§ **Task directions**
Search the data for the word "drawable" and copy out every line that has it.

§ **Extracted entries**
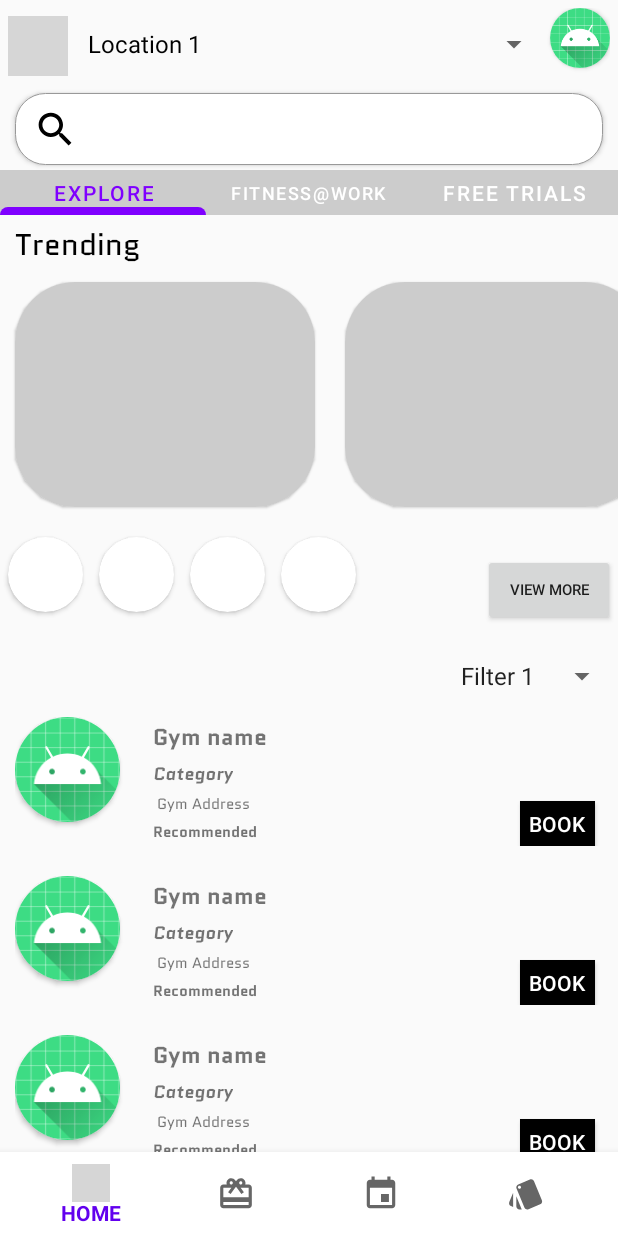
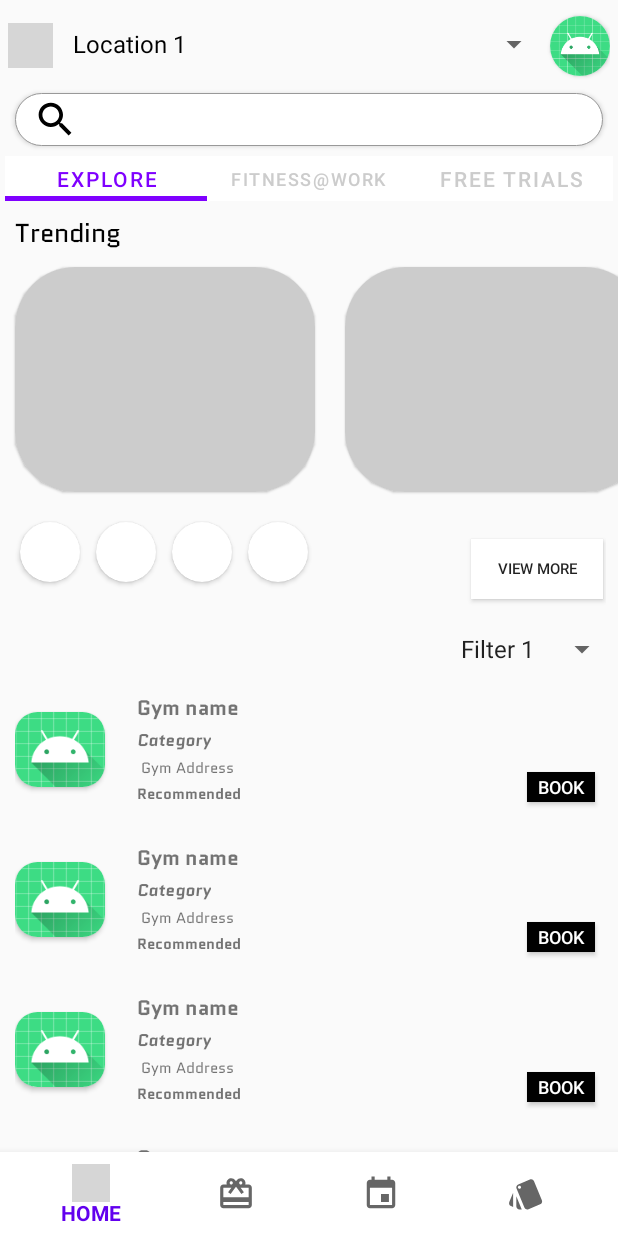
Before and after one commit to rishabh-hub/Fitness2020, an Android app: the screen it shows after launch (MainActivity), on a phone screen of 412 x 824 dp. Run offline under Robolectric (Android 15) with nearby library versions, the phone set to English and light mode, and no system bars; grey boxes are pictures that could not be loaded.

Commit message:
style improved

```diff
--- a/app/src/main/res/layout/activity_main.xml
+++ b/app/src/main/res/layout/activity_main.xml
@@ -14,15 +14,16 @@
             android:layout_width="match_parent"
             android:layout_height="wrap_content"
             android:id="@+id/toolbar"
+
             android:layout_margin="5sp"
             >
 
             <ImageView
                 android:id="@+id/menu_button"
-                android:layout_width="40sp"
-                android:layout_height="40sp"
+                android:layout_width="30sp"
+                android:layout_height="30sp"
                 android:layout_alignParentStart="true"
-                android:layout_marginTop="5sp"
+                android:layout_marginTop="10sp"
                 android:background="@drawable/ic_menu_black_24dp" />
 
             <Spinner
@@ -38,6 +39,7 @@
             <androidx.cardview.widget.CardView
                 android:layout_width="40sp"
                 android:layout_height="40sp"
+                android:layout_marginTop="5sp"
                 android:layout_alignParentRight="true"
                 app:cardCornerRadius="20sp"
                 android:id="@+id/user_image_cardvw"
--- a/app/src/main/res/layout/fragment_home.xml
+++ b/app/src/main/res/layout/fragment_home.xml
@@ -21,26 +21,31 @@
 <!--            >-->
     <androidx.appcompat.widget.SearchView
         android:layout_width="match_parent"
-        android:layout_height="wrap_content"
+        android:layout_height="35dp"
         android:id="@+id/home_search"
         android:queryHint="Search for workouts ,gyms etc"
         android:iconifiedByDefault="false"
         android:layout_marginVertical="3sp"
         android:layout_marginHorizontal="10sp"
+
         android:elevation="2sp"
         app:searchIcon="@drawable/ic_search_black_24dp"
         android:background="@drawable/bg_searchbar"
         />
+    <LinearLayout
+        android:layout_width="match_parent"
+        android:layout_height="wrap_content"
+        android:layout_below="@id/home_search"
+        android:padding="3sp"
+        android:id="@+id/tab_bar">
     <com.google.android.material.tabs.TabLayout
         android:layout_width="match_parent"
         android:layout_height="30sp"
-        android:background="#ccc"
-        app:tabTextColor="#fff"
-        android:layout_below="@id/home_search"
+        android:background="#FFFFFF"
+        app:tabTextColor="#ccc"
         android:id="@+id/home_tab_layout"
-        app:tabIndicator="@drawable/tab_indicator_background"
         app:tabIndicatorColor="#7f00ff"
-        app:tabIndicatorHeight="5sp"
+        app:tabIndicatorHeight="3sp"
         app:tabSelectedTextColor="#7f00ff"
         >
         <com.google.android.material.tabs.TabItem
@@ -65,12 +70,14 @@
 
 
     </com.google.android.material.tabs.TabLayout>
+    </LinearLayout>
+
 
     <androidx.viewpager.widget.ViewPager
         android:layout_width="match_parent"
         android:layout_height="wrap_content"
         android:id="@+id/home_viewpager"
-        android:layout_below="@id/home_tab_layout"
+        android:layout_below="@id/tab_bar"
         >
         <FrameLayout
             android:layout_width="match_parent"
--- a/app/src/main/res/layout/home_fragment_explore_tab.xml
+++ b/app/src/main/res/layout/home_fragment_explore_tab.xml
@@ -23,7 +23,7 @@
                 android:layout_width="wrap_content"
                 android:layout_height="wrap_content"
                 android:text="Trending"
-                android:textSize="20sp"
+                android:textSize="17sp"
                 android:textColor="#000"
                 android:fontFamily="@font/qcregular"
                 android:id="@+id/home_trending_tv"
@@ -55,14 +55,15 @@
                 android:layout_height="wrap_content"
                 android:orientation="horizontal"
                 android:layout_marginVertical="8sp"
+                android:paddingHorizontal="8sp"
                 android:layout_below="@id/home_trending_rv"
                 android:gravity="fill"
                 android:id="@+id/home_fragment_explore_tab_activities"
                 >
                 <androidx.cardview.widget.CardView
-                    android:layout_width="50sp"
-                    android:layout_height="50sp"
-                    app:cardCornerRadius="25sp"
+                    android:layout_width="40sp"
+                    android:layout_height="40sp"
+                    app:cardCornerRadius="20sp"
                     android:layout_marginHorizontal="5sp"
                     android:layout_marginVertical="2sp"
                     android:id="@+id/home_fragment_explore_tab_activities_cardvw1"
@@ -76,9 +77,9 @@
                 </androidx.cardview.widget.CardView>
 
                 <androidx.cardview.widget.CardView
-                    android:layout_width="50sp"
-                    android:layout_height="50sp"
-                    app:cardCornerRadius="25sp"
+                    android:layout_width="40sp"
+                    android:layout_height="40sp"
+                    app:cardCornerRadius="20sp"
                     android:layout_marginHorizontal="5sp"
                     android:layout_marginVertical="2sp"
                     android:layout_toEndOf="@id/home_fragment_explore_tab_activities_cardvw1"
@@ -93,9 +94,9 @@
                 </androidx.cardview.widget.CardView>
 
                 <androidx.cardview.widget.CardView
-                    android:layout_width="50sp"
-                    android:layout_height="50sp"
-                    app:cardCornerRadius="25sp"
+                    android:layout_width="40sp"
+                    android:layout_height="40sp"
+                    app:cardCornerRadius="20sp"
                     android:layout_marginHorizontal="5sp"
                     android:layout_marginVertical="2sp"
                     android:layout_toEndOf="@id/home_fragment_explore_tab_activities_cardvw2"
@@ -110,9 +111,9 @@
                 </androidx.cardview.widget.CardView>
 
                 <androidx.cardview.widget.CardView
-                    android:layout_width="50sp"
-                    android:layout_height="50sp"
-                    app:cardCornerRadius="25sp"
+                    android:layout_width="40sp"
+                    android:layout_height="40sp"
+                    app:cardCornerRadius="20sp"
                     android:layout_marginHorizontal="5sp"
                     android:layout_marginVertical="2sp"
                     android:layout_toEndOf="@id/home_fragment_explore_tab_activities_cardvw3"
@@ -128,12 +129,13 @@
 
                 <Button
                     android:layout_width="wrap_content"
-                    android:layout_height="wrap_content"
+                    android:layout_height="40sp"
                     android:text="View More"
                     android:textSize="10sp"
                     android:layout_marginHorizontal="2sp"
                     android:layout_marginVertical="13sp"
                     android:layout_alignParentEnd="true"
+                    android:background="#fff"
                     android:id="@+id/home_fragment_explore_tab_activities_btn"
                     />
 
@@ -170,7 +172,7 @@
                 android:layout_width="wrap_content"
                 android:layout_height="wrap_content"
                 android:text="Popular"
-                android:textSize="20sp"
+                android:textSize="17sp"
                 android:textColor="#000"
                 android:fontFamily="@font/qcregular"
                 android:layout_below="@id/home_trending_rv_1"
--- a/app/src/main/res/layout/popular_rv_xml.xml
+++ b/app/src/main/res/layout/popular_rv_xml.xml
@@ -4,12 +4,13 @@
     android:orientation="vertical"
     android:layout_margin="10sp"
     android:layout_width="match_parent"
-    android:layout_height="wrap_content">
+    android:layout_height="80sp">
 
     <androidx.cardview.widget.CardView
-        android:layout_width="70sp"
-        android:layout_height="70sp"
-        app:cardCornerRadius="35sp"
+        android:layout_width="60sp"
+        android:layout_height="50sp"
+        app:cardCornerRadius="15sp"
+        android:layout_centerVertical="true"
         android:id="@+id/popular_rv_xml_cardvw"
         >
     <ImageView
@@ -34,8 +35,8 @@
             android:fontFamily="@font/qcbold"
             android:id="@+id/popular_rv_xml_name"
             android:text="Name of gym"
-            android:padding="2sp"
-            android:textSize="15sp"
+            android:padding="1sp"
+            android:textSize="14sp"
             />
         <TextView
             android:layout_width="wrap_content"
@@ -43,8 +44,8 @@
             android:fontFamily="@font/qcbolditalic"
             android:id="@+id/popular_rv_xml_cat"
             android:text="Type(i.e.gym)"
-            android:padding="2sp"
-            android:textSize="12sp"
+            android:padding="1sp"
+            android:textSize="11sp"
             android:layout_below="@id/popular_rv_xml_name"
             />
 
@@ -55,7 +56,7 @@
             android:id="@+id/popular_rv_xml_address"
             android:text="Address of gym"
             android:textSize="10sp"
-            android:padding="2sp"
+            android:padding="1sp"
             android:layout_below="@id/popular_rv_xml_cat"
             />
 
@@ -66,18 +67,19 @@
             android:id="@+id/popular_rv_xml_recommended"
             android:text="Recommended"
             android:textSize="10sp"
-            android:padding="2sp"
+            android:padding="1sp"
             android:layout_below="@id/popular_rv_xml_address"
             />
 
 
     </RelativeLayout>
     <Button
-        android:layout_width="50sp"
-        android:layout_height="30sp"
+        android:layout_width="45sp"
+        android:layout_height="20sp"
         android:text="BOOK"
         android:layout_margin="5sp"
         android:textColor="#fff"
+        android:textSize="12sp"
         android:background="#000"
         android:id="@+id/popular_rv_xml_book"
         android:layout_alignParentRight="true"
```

§ **Solution to this exercise**
                 android:background="@drawable/ic_menu_black_24dp" />
         app:searchIcon="@drawable/ic_search_black_24dp"
         android:background="@drawable/bg_searchbar"
-        app:tabIndicator="@drawable/tab_indicator_background"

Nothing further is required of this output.